Below are the records; copy each line in them that holds the word "html".

##### EXERCISE MATERIAL #####

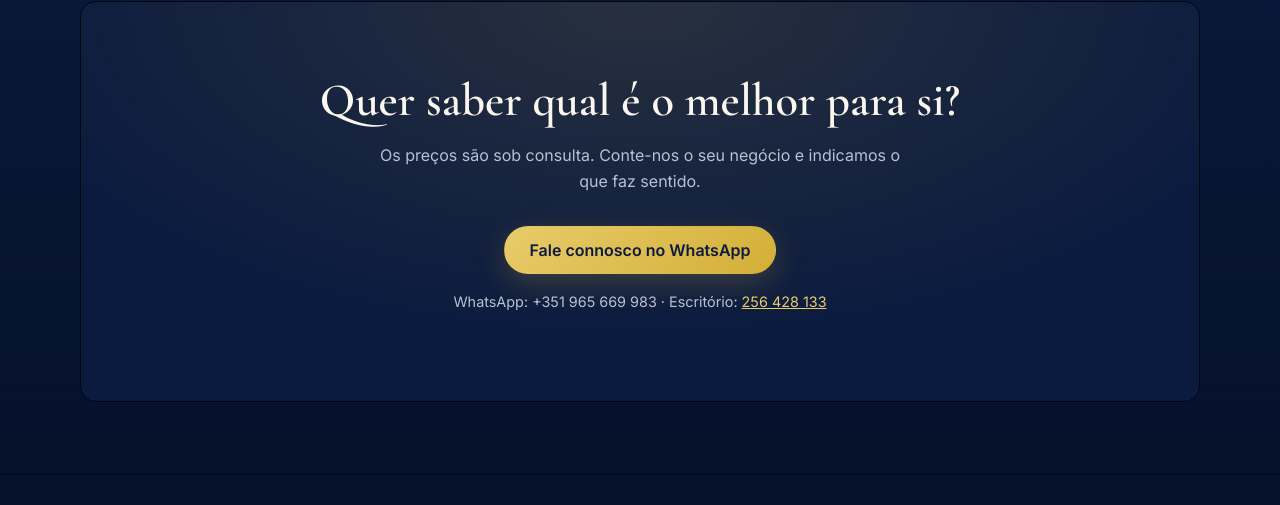
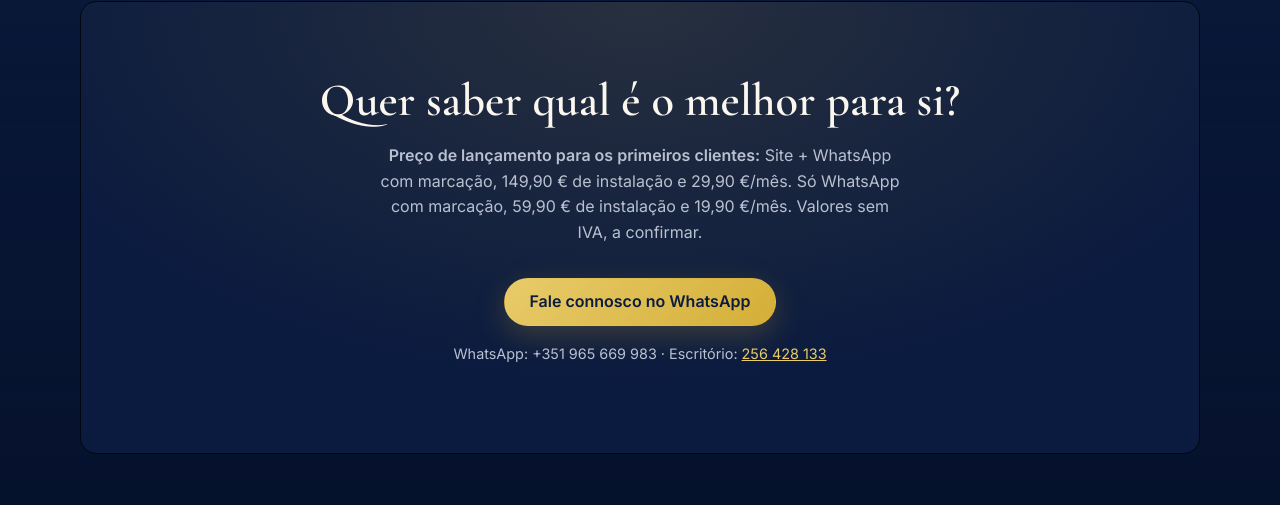
Before and after one commit to olivarlume/olivar-lume-site, a plain HTML site: page servicos.html in a window 1280 px wide. Shown: the part 1217-1722 px from the top of the page. Drawn offline with nearby package versions, Linux system fonts and the light colour scheme.

Commit message:
Mostra preços de lançamento no site (Site + WhatsApp e Só WhatsApp)

```diff
--- a/servicos.html
+++ b/servicos.html
@@ -96,7 +96,7 @@
       <div class="container">
         <div class="cta-band reveal">
           <h2>Quer saber qual é o melhor para si?</h2>
-          <p>Os preços são sob consulta. Conte-nos o seu negócio e indicamos o que faz sentido.</p>
+          <p><strong>Preço de lançamento para os primeiros clientes:</strong> Site + WhatsApp com marcação, 149,90 € de instalação e 29,90 €/mês. Só WhatsApp com marcação, 59,90 € de instalação e 19,90 €/mês. Valores sem IVA, a confirmar.</p>
           <a class="btn btn-gold" data-wa href="index.html#contacto">Fale connosco no WhatsApp</a>
           <p class="note">WhatsApp: <span data-config="whatsappDisplay">+351 965 669 983</span> · Escritório: <a data-tel href="tel:+351256428133"><span data-config="escritorioDisplay">256 428 133</span></a></p>
         </div>
```
Also changed, not shown: index.html (+1 -1 lines).
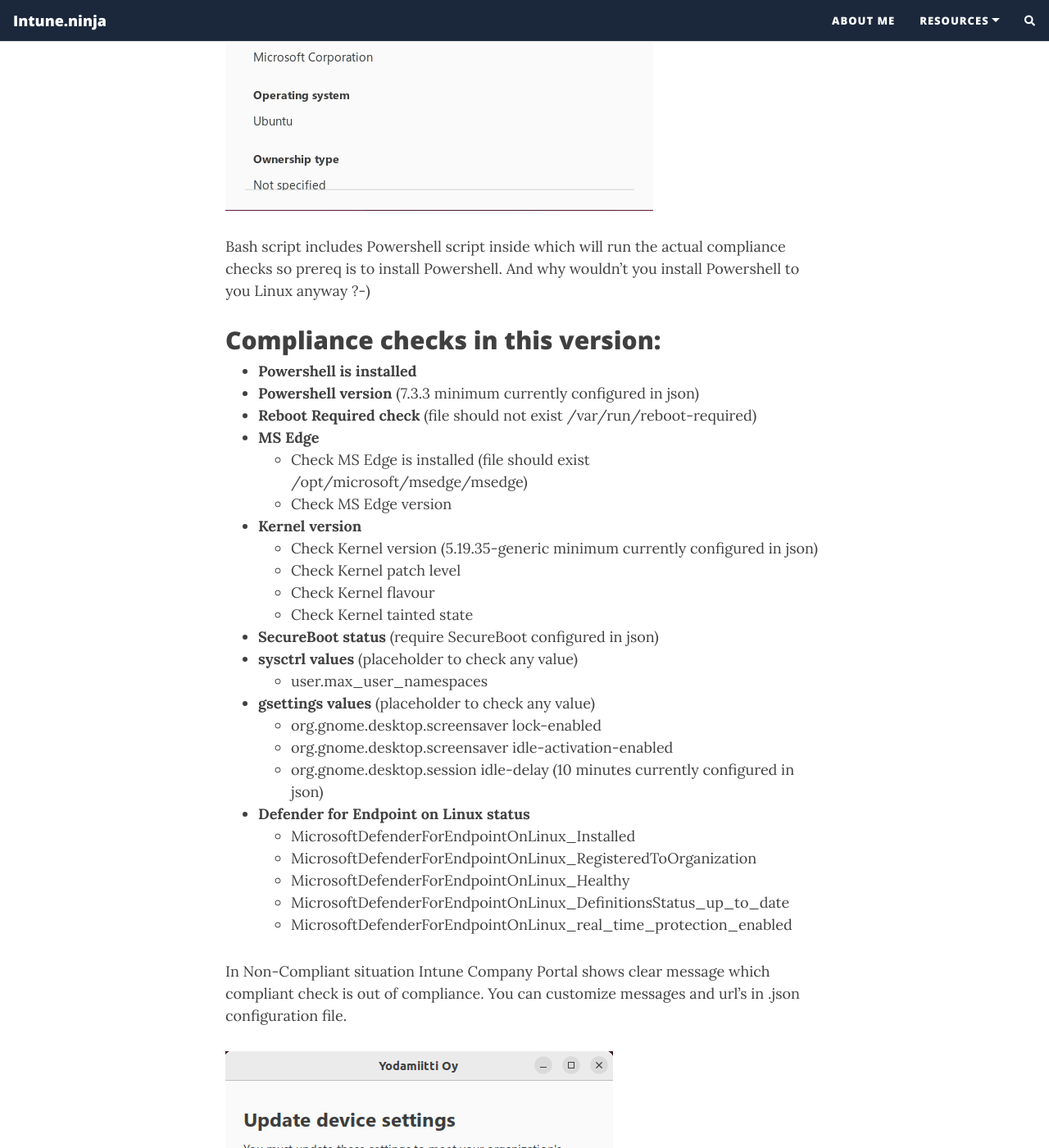
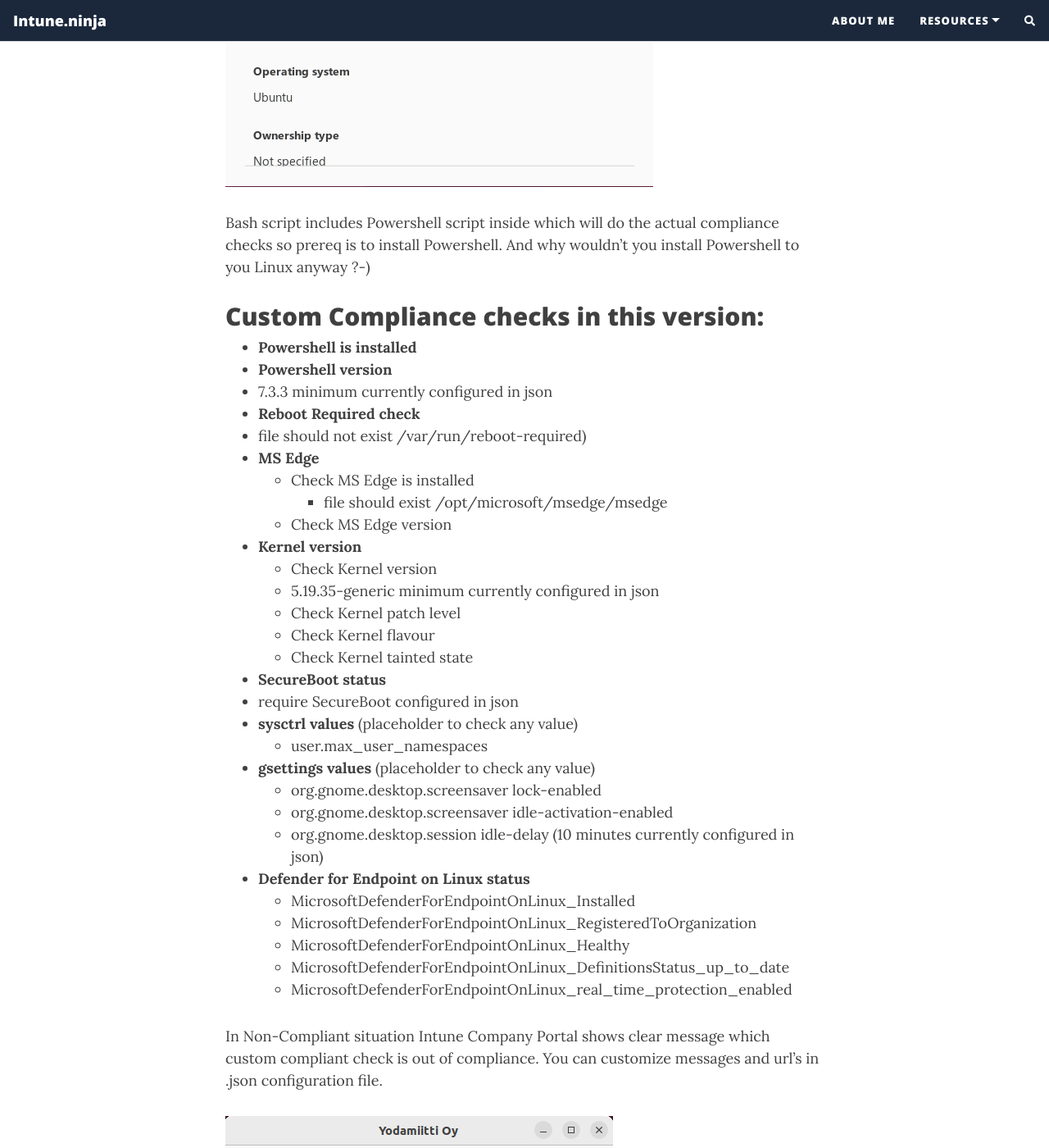
Before and after one commit to petripaavola/petripaavola.github.io, a Jekyll site: the page built from 2023-03-15-Linux-custom-compliance-script-updated.md, in a window 1280 px wide and 1400 px high, scrolled down 1065 px. Shown: the whole window at 82% size. Built offline with Jekyll 4.4.1, drawn with Linux system fonts in a browser that asks for light colours; nearby versions of some CDN libraries; comment, search, counter and statistics services are not loaded; some of the changed text lies outside the part shown.

Commit message:
Update blog post

```diff
--- a/2023-03-15-Linux-custom-compliance-script-updated.md
+++ b/2023-03-15-Linux-custom-compliance-script-updated.md
@@ -1,36 +1,41 @@
 ---
 layout: post
-title: Intune Linux custom compliance script updated
-subtitle: Create your own custom compliance checks for Intune Linux devices
+title: Intune Linux Custom Compliance script updated
+subtitle: Create your own Linux Custom Compliance checks
 thumbnail-img: /assets/img/Intune_Linux_CustomComplianceCheck_Compliant.png
 share-img: /assets/img/Intune_Linux_CustomComplianceCheck_Compliant.png
 tags: [Intune, Linux, Powershell]
 comments: true
 ---
-Last year I created Intune Linux custom compliance script and it has been running few months now without any problems.
+Last year I created Intune Linux Custom Compliance script and it has been running few months now without any problems.
 
 There are new compliance checks compared to original version so I updated script to my GitHub site.
 
 GitHub page has more documentation on how script works so go and check that out.
-[Linux custom compliance script on my GitHub](https://github.com/petripaavola/Intune/tree/master/Linux)
+[Linux Custom Compliance script on my GitHub](https://github.com/petripaavola/Intune/tree/master/Linux)
 
 ![Intune_Linux_CustomComplianceCheck_Compliant.png](/assets/img/Intune_Linux_CustomComplianceCheck_Compliant.png)
 
-Bash script includes Powershell script inside which will run the actual compliance checks so prereq is to install Powershell. And why wouldn't you install Powershell to you Linux anyway ?-)
+Bash script includes Powershell script inside which will do the actual compliance checks so prereq is to install Powershell. And why wouldn't you install Powershell to you Linux anyway ?-)
 
-## Compliance checks in this version:
+## Custom Compliance checks in this version:
 *	**Powershell is installed**
-*	**Powershell version** (7.3.3 minimum currently configured in json)
-*	**Reboot Required check** (file should not exist /var/run/reboot-required)
+*	**Powershell version**
+  * 7.3.3 minimum currently configured in json
+*	**Reboot Required check**
+  * file should not exist /var/run/reboot-required)
 * **MS Edge**
-  * Check MS Edge is installed (file should exist /opt/microsoft/msedge/msedge)
+  * Check MS Edge is installed
+    * file should exist /opt/microsoft/msedge/msedge
   *	Check MS Edge version
 * **Kernel version**
-  *	Check Kernel version (5.19.35-generic minimum currently configured in json)
+  *	Check Kernel version
+    * 5.19.35-generic minimum currently configured in json
   *	Check Kernel patch level
   *	Check Kernel flavour
   *	Check Kernel tainted state
-*	**SecureBoot status** (require SecureBoot configured in json)
+*	**SecureBoot status**
+  * require SecureBoot configured in json
 * **sysctrl values** (placeholder to check any value)
   *	user.max_user_namespaces
 * **gsettings values**  (placeholder to check any value)
@@ -44,6 +49,10 @@
   * MicrosoftDefenderForEndpointOnLinux_DefinitionsStatus_up_to_date
   * MicrosoftDefenderForEndpointOnLinux_real_time_protection_enabled
 
-In Non-Compliant situation Intune Company Portal shows clear message which compliant check is out of compliance. You can customize messages and url's in .json configuration file.
+In Non-Compliant situation Intune Company Portal shows clear message which custom compliant check is out of compliance. You can customize messages and url's in .json configuration file.
 
 ![Intune_Linux_CustomComplianceCheck_RebootRequired_NotCompliant.png](/assets/img/Intune_Linux_CustomComplianceCheck_RebootRequired_NotCompliant.png)
+
+Go to my [GitHub site](https://github.com/petripaavola/Intune/tree/master/Linux) for the files and more documentation.
+
+I'm happy to hear your feedback for doing more custom checks in this script :)
```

#####

OUTPUT FOR THIS TASK:
Before and after one commit to olivarlume/olivar-lume-site, a plain HTML site: page servicos.html in a window 1280 px wide. Shown: the part 1217-1722 px from the top of the page. Drawn offline with nearby package versions, Linux system fonts and the light colour scheme.
--- a/servicos.html
+++ b/servicos.html
           <a class="btn btn-gold" data-wa href="index.html#contacto">Fale connosco no WhatsApp</a>
Also changed, not shown: index.html (+1 -1 lines).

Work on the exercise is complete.